[Start of Attachment]

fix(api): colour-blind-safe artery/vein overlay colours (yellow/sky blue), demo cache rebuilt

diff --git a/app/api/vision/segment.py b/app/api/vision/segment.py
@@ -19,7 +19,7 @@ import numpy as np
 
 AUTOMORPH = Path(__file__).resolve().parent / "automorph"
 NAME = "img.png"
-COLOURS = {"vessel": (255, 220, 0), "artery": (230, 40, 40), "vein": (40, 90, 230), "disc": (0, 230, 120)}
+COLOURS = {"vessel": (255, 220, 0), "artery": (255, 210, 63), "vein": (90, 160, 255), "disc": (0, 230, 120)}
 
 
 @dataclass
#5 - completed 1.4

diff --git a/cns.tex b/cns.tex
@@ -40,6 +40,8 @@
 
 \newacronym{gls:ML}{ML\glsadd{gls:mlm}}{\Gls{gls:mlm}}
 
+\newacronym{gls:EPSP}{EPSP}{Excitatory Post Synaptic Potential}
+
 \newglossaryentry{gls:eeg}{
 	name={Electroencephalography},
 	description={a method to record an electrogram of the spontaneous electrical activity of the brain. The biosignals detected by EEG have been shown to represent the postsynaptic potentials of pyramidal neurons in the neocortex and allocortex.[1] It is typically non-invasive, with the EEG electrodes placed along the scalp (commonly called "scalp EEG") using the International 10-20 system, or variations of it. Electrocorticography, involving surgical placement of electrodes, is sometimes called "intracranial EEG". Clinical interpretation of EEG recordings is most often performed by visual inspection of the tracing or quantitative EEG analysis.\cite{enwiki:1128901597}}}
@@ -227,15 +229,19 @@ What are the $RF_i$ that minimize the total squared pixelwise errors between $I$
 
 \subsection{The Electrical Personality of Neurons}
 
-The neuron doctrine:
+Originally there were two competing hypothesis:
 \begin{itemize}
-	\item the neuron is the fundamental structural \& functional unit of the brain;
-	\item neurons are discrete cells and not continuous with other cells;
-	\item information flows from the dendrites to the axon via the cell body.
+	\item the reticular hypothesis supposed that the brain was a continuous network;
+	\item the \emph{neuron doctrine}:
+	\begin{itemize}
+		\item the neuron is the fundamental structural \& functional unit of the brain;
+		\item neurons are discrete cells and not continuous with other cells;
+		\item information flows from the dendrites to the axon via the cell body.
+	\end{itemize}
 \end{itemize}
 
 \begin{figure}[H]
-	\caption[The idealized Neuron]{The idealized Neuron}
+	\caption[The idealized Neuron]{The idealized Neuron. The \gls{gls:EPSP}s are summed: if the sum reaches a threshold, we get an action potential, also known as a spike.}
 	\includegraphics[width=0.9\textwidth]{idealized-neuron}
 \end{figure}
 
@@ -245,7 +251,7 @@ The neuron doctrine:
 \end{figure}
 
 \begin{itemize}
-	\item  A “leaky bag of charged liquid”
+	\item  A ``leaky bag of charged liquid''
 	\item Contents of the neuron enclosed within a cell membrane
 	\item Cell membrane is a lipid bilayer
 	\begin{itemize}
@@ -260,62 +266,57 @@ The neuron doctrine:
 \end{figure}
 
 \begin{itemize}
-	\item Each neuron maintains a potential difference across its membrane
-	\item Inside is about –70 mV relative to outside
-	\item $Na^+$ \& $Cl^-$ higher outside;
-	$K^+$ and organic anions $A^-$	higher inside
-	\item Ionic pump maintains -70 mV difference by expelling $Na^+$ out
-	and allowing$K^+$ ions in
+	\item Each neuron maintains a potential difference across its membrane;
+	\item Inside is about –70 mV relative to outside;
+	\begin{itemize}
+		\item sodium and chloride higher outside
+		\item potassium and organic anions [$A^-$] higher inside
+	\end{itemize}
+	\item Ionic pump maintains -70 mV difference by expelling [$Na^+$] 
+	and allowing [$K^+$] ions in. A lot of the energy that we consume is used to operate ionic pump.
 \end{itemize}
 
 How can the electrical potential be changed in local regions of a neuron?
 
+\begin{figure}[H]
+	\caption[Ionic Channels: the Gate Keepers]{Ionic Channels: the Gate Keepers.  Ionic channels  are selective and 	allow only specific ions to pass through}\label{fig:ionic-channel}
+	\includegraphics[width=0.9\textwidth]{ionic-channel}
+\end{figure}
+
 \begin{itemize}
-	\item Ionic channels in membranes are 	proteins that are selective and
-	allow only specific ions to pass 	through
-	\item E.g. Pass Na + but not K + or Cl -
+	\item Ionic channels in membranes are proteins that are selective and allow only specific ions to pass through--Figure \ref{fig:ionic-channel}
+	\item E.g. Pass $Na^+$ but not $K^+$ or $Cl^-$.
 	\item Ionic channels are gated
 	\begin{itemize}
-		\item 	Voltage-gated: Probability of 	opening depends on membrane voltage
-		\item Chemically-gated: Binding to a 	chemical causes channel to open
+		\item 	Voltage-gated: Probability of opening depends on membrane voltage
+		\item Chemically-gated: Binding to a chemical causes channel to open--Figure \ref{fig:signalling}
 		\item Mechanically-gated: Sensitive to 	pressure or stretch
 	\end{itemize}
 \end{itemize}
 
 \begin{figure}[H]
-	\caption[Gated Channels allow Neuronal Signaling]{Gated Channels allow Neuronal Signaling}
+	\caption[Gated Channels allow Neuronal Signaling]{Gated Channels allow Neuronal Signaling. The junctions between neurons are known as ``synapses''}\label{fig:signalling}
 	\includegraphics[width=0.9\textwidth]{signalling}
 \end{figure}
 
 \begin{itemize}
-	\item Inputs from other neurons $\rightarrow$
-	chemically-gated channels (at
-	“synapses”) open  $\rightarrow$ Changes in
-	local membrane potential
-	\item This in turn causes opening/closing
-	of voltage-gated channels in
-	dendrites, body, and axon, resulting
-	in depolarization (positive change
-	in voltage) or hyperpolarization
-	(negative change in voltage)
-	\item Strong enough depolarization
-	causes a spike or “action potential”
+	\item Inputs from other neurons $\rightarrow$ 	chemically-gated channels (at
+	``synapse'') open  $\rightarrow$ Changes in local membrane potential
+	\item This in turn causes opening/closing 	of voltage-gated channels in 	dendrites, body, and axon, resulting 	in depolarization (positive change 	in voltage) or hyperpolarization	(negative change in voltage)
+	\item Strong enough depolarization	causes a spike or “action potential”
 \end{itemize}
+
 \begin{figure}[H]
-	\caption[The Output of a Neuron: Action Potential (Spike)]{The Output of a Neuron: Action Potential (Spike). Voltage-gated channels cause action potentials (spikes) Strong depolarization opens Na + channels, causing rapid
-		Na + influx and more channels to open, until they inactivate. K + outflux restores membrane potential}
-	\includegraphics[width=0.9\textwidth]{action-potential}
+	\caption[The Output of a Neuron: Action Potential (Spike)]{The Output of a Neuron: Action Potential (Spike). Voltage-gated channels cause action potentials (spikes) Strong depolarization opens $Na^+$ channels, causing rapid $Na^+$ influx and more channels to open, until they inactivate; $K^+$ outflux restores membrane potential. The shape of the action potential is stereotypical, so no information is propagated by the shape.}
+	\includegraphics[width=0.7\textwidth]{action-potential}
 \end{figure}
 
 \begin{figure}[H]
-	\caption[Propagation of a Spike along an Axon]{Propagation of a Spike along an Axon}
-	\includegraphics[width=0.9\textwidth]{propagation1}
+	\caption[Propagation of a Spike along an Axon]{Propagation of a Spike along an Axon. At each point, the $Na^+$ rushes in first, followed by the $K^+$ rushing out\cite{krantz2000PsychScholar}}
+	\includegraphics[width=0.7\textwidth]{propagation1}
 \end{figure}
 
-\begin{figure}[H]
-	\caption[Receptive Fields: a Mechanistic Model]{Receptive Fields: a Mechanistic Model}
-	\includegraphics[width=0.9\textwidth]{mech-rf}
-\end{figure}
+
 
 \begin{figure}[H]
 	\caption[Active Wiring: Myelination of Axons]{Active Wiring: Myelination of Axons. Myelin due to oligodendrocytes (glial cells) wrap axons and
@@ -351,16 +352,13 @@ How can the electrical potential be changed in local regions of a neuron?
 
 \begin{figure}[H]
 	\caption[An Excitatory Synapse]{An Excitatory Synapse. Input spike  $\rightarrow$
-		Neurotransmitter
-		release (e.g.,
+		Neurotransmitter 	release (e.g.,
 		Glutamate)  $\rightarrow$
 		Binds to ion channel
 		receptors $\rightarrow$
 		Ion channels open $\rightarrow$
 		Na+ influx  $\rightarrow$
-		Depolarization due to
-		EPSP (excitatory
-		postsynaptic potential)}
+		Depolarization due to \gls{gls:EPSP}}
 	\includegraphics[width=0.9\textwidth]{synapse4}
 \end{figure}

[End of Attachment]

• Problem requirements: Once you have counted the lines of the data that contain the word "specific", please reply with that number alone.

• Answer section: 3